Current Executive Director of the SCAA, Ric Rhinehart, was present to answer questions at an SCAA Unification Member Forum at the Alliance For Coffee Excellence in Portland, Oregon on July 12th, attended by Sprudge. “We are not rushing into anything,” Rhinehart stated when the point was raised. “We have been at this actively at the board level for years, and took it out to our membership more than a year ago.”
The proposal for unification, according to Rhinehart, was first introduced to SCAA members at their annual SCAA Leadership Summit (SLS) in Atlanta in 2015. “We debuted and debated this concept, where it occupied roughly 80% of our conversations, including working with a professional facilitator, to get everyone’s voices on the table,” explained Rhinehart.
Sprudge contacted Peter Giuliano, the Director of Symposium at SCAA and an ardent supporter of a combined SCAA / SCAE, who told us that unification would result in a “clearly articulated research initiative” happening alongside the growing focus on coffee research underway at Texas A&M University, the University of Copenhagen, and other research institutions. For Giuliano, post-unification means “events, research, and education activity will all see a bump” for trade organization members and the coffee industry at large.
Founding SCAA President and co-author of the “vote no” paper Donald Schoenholt told Sprudge in a phone interview that his worry is for “the little guy, the individuals,” voicing concern that “the individual is going to be gone and replaced by the great collective. And if the membership wants that, that’s their right to decide. But if the membership realizes that…they might not vote the way the leadership wants them to vote.”

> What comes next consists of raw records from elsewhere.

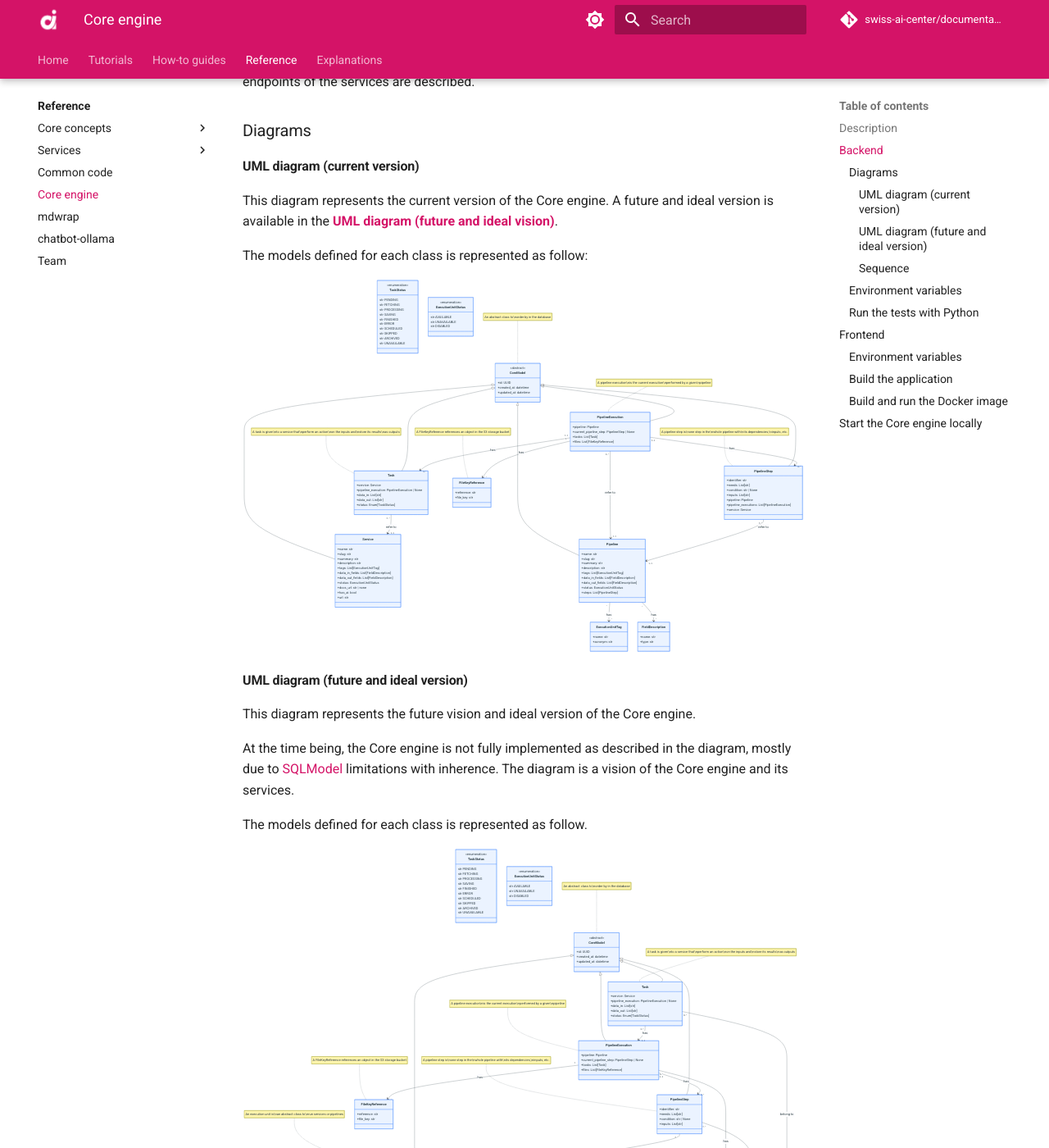
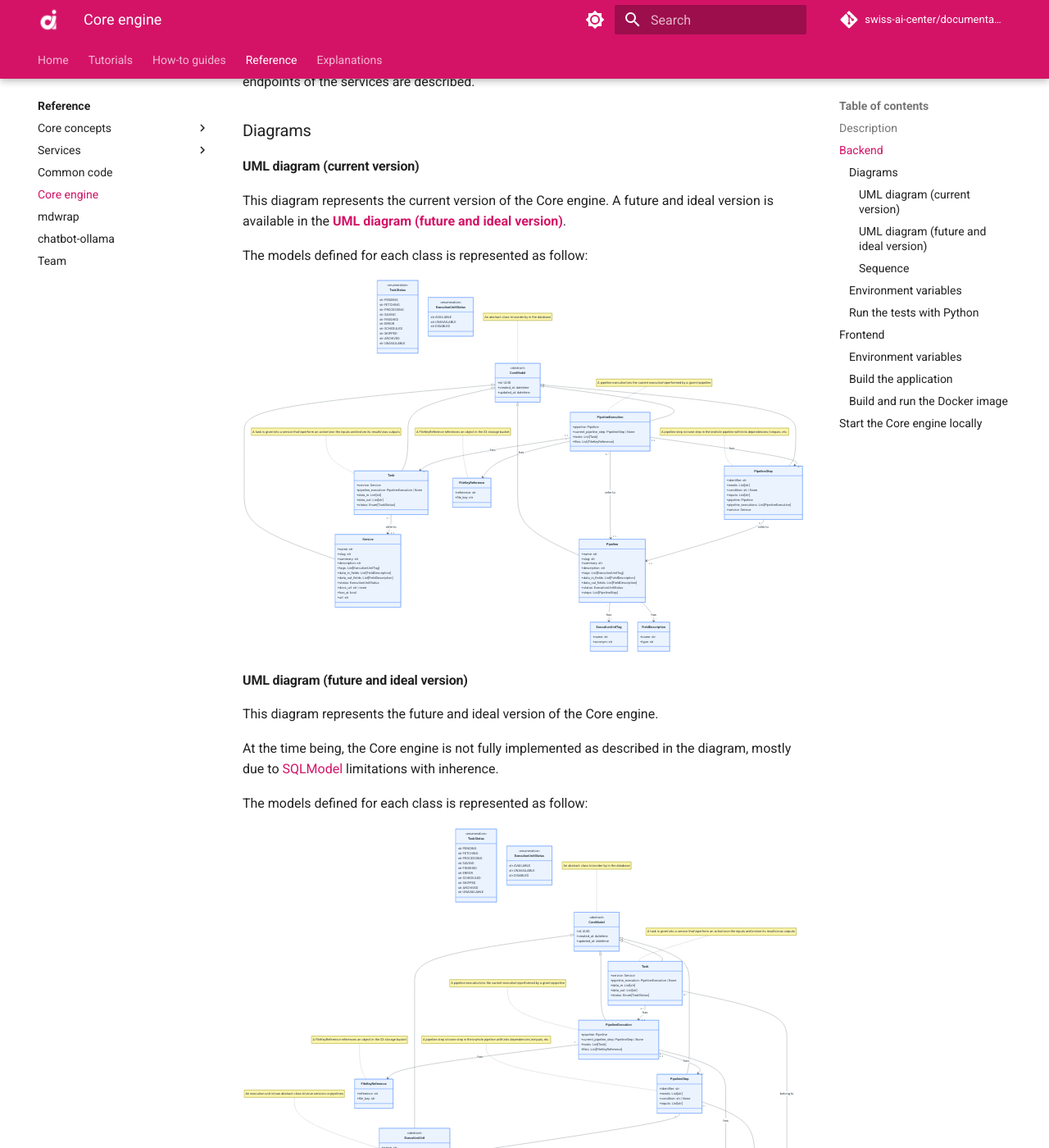
Before and after one commit to swiss-ai-center/documentation, an MkDocs documentation site: the page built from docs/reference/core-engine.md, in a window 1280 px wide and 1400 px high, scrolled down 811 px. Shown: the whole window at 82% size. Built offline with MkDocs 1.6.1 and Material for MkDocs 9.7.7, drawn with Linux system fonts in a browser that asks for light colours; comment, search, counter and statistics services are not loaded.

Commit message:
Fix link

````diff
--- a/docs/reference/core-engine.md
+++ b/docs/reference/core-engine.md
@@ -41,7 +41,7 @@ standard. A user-friendly interface provided by Swagger is available under the
 
 This diagram represents the current version of the Core engine. A future and
 ideal version is available in the
-[**UML diagram (future and ideal vision)**](#uml-diagram-future-and-ideal-vision).
+[**UML diagram (future and ideal version)**](#uml-diagram-future-and-ideal-version).
 
 The models defined for each class is represented as follow:
 
@@ -173,13 +173,13 @@ classDiagram
 ```
 #### UML diagram (future and ideal version)
 
-This diagram represents the future vision and ideal version of the Core engine.
+This diagram represents the future and ideal version of the Core engine.
 
 At the time being, the Core engine is not fully implemented as described in the
 diagram, mostly due to [SQLModel](../explanations/about-sqlmodel.md) limitations
-with inherence. The diagram is a vision of the Core engine and its services.
+with inherence.
 
-The models defined for each class is represented as follow.
+The models defined for each class is represented as follow:
 
 ```mermaid
 classDiagram
````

“The idea [of unification] is not a bad idea,” Schoenholt continued, “but this has been done so very badly. This has been done with such lack of grace, it’s making people who should be on your side be your adversary. In any merger situation—the term ‘unification’ is a very politically charged phrase, and was chosen to elicit positive responses by voters and listeners—there’s something about every merger that can go badly that you don’t anticipate. It’s the law of unintended consequences.”

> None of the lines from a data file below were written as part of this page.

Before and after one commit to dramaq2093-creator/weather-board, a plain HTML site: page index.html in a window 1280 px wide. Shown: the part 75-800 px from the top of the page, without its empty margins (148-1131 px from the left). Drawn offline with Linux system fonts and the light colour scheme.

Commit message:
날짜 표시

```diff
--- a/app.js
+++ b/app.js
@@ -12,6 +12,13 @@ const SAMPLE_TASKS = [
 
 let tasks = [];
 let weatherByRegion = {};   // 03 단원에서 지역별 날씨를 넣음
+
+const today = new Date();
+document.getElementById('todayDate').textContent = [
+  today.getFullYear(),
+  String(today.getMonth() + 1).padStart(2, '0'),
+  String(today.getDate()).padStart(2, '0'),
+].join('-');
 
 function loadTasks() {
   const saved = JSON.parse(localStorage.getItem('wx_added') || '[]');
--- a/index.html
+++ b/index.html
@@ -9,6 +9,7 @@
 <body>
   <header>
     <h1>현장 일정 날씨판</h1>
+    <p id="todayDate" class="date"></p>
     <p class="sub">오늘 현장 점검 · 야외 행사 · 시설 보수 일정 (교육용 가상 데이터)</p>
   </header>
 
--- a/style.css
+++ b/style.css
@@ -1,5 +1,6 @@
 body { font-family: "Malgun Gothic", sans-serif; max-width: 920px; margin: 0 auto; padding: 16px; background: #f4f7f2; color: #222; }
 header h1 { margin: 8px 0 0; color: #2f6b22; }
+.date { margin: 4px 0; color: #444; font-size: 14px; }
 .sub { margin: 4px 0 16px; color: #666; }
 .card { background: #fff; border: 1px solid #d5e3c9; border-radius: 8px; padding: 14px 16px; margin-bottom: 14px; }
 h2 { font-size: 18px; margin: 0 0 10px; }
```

Schoenholt, the de facto leader of “No” vote, isn’t aware of a grassroots movement to resist the merger beyond private emails and Facebook comments. When asked if there was a wide-reaching member movement, Schoenholt conceded, “If there are, and I would hope there are, I don’t know of them.” To some, the division seems to be drawn along generational lines; many of the protesting past presidents served before today’s generation of coffee small business owners and Barista Guild members started coffee careers.
For their part, SCAA leaders are cautiously optimistic about the coming voting results (and thrilled by the previous returns from Europe). When asked what members could expect should the vote pass, Rhinehart told Sprudge, “If you’re engaged, you’ll notice having more resources and things like more camps, more training, more competitions, and more opportunities to interact with the association.”
But don’t mistake unification for a sure thing. “What we have seen is that the anti-unifying forces are energetic, and are making their voices heard,” says Giuliano. “I don’t want to take anything for granted. People thought Brexit was no way, and then look what happened.”
SCAA/SCAE unification voting for SCAA members began on July 5th and will conclude on August 5th. For more on the vote, check out Liz Clayton’s coverage for Sprudge from May 2016.
We still don’t know what’s happening with the “i”.
This story is developing…
*Figures on SCAA, SCAE & World Coffee Events corporate scale quoted from SCAA Director Ric Rhinehart at the SCAA Unification Member Forum in Portland, Oregon on July 12th, 2016.